This year I grew my first Charentais cantaloupes. This heirloom variety hails from the Poitous-Charentes region of western France, and though diminutive boasts a superior flavor distinct from the hybrid, netted-skin varieties we are often used to. Its gray green skin hosts dark green sutures that sit slightly lower than the rest of the cantaloupe body, dividing the melon into a series of ten or so elevated segments. As the fruit matures and collects sugars within its flesh, the rind slowly loses its color, and reaches peak ripeness when the skin becomes a dull yellow. A sweet aroma, for which the melon is prized, is also an indicator that it is ready for picking.

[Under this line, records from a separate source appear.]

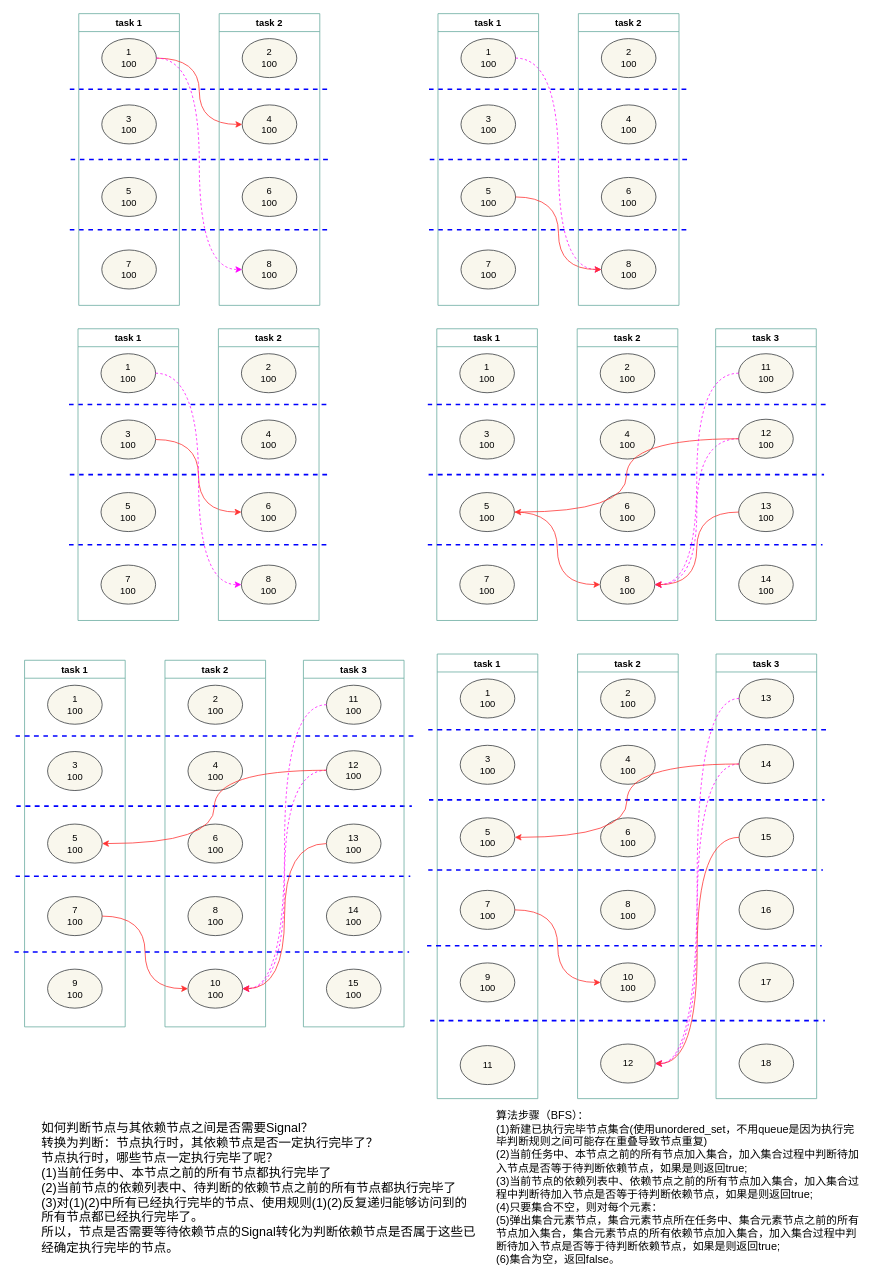
Before: SimplifyDependency.drawio in Dercury/CLDK, a draw.io diagram. Source tidied: cells renumbered, new cells numbered last; positions are measured from the earlier drawing's top-left corner, leaving out a move shared by most shapes. Both pictures are drawn from the tidied source at 78%, with x=0, y=0 at pixel (14, 13).
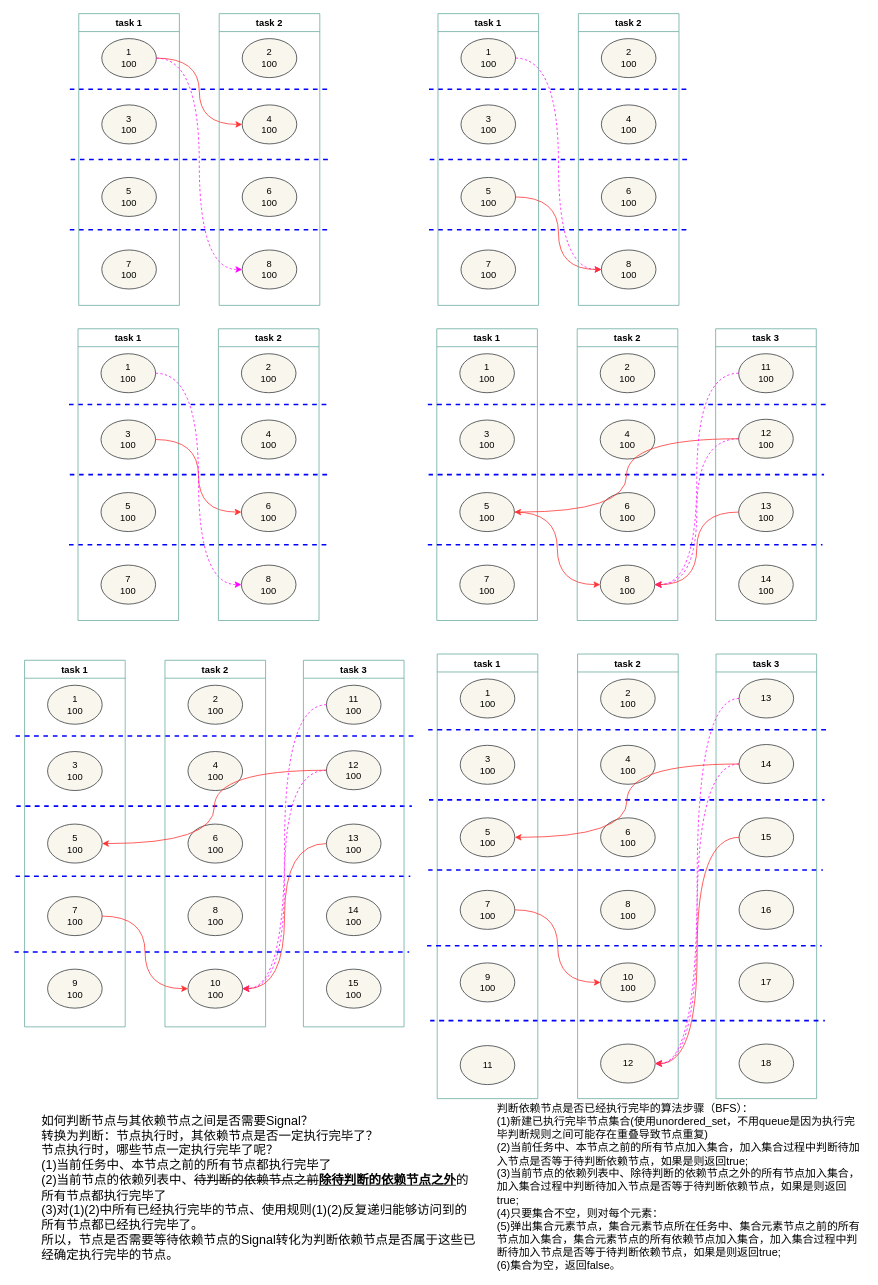
After the change.

The edit, as a diff of the source:
```diff
@@
-    <mxCell id="125" value="如何判断节点与其依赖节点之间是否需要Signal？&lt;br style=&quot;font-size: 16px;&quot;&gt;转换为判断：节点执行时，其依赖节点是否一定执行完毕了？&lt;br&gt;节点执行时，哪些节点一定执行完毕了呢？&lt;br style=&quot;font-size: 16px;&quot;&gt;(1)当前任务中、本节点之前的所有节点都执行完毕了&lt;br style=&quot;font-size: 16px;&quot;&gt;(2)当前节点的依赖列表中、待判断的依赖节点之前的所有节点都执行完毕了&lt;br style=&quot;font-size: 16px;&quot;&gt;&lt;div style=&quot;font-size: 16px;&quot;&gt;&lt;span style=&quot;background-color: initial; font-size: 16px;&quot;&gt;(3)对(1)(2)中所有已经执行完毕的节点、使用规则(1)(2)反复递归能够访问到的所有节点都已经执行完毕了。&lt;/span&gt;&lt;/div&gt;&lt;div style=&quot;font-size: 16px;&quot;&gt;&lt;span style=&quot;background-color: initial; font-size: 16px;&quot;&gt;所以，节点是否需要等待依赖节点的Signal转化为判断依赖节点是否属于这些已经确定执行完毕的节点。&lt;/span&gt;&lt;/div&gt;" style="text;html=1;strokeColor=none;fillColor=none;align=left;verticalAlign=middle;whiteSpace=wrap;rounded=0;fontSize=16;spacing=2;spacingTop=0;horizontal=1;" parent="1" vertex="1">
+    <mxCell id="125" value="如何判断节点与其依赖节点之间是否需要Signal？&lt;br style=&quot;font-size: 16px;&quot;&gt;转换为判断：节点执行时，其依赖节点是否一定执行完毕了？&lt;br&gt;节点执行时，哪些节点一定执行完毕了呢？&lt;br style=&quot;font-size: 16px;&quot;&gt;(1)当前任务中、本节点之前的所有节点都执行完毕了&lt;br style=&quot;font-size: 16px;&quot;&gt;(2)当前节点的依赖列表中、&lt;strike&gt;待判断的依赖节点之前&lt;/strike&gt;&lt;u&gt;&lt;b&gt;除待判断的依赖节点之外&lt;/b&gt;&lt;/u&gt;的所有节点都执行完毕了&lt;br style=&quot;font-size: 16px;&quot;&gt;&lt;div style=&quot;font-size: 16px;&quot;&gt;&lt;span style=&quot;background-color: initial; font-size: 16px;&quot;&gt;(3)对(1)(2)中所有已经执行完毕的节点、使用规则(1)(2)反复递归能够访问到的所有节点都已经执行完毕了。&lt;/span&gt;&lt;/div&gt;&lt;div style=&quot;font-size: 16px;&quot;&gt;&lt;span style=&quot;background-color: initial; font-size: 16px;&quot;&gt;所以，节点是否需要等待依赖节点的Signal转化为判断依赖节点是否属于这些已经确定执行完毕的节点。&lt;/span&gt;&lt;/div&gt;" style="text;html=1;strokeColor=none;fillColor=none;align=left;verticalAlign=middle;whiteSpace=wrap;rounded=0;fontSize=16;spacing=2;spacingTop=0;horizontal=1;" parent="1" vertex="1">
       <mxGeometry x="33" y="1402" width="562" height="205" as="geometry" />
     </mxCell>
-    <mxCell id="126" value="算法步骤（BFS）：&lt;br style=&quot;font-size: 14px;&quot;&gt;(1)新建已执行完毕节点集合(使用unordered_set，不用queue是因为执行完毕判断规则之间可能存在重叠导致节点重复)&lt;br style=&quot;font-size: 14px;&quot;&gt;(2)当前任务中、本节点之前的所有节点加入集合，加入集合过程中判断待加入节点是否等于待判断依赖节点，如果是则返回true;&lt;br style=&quot;font-size: 14px;&quot;&gt;(3)当前节点的依赖列表中、依赖节点之前的所有节点加入集合，加入集合过程中判断待加入节点是否等于待判断依赖节点，如果是则返回true;&lt;br style=&quot;font-size: 14px;&quot;&gt;(4)只要集合不空，则对每个元素：&lt;br style=&quot;font-size: 14px;&quot;&gt;(5)弹出集合元素节点，集合元素节点所在任务中、集合元素节点之前的所有节点加入集合，集合元素节点的所有依赖节点加入集合，加入集合过程中判断待加入节点是否等于待判断依赖节点，如果是则返回true;&lt;br style=&quot;font-size: 14px;&quot;&gt;(6)集合为空，返回false。" style="text;html=1;strokeColor=none;fillColor=none;align=left;verticalAlign=middle;whiteSpace=wrap;rounded=0;fontSize=14;" parent="1" vertex="1">
-      <mxGeometry x="616" y="1405.5" width="474" height="198" as="geometry" />
+    <mxCell id="126" value="判断依赖节点是否已经执行完毕的算法步骤（BFS）：&lt;br style=&quot;font-size: 14px;&quot;&gt;(1)新建已执行完毕节点集合(使用unordered_set，不用queue是因为执行完毕判断规则之间可能存在重叠导致节点重复)&lt;br style=&quot;font-size: 14px;&quot;&gt;(2)当前任务中、本节点之前的所有节点加入集合，加入集合过程中判断待加入节点是否等于待判断依赖节点，如果是则返回true;&lt;br style=&quot;font-size: 14px;&quot;&gt;(3)当前节点的依赖列表中、除待判断的依赖节点之外的所有节点加入集合，加入集合过程中判断待加入节点是否等于待判断依赖节点，如果是则返回true;&lt;br style=&quot;font-size: 14px;&quot;&gt;(4)只要集合不空，则对每个元素：&lt;br style=&quot;font-size: 14px;&quot;&gt;(5)弹出集合元素节点，集合元素节点所在任务中、集合元素节点之前的所有节点加入集合，集合元素节点的所有依赖节点加入集合，加入集合过程中判断待加入节点是否等于待判断依赖节点，如果是则返回true;&lt;br style=&quot;font-size: 14px;&quot;&gt;(6)集合为空，返回false。" style="text;html=1;strokeColor=none;fillColor=none;align=left;verticalAlign=middle;whiteSpace=wrap;rounded=0;fontSize=14;" parent="1" vertex="1">
+      <mxGeometry x="617" y="1397.2" width="474" height="214.5" as="geometry" />
     </mxCell>
```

Although wonderful eaten alone, in its homeland, the Charanteis is often enjoyed cut into wedges and wrapped in thin slices of prosciutto. The melding of sweet and salty will tease your palate, but in the end is oddly satisfying. Sadly, there is no Alabama prosciutto yet, so you'll have to settle for the Italian import (decadent I know!). And if this French snack doesn't entice you, then how about trying the Charanteis with a little port wine? Just halve, scoop out the seeds, and fill the center cavity with port, and the melon becomes a vessel for a tasty appertif or is transformed into a simple dessert. Still not convinced? Try this recipe for melon sorbet from Saveur.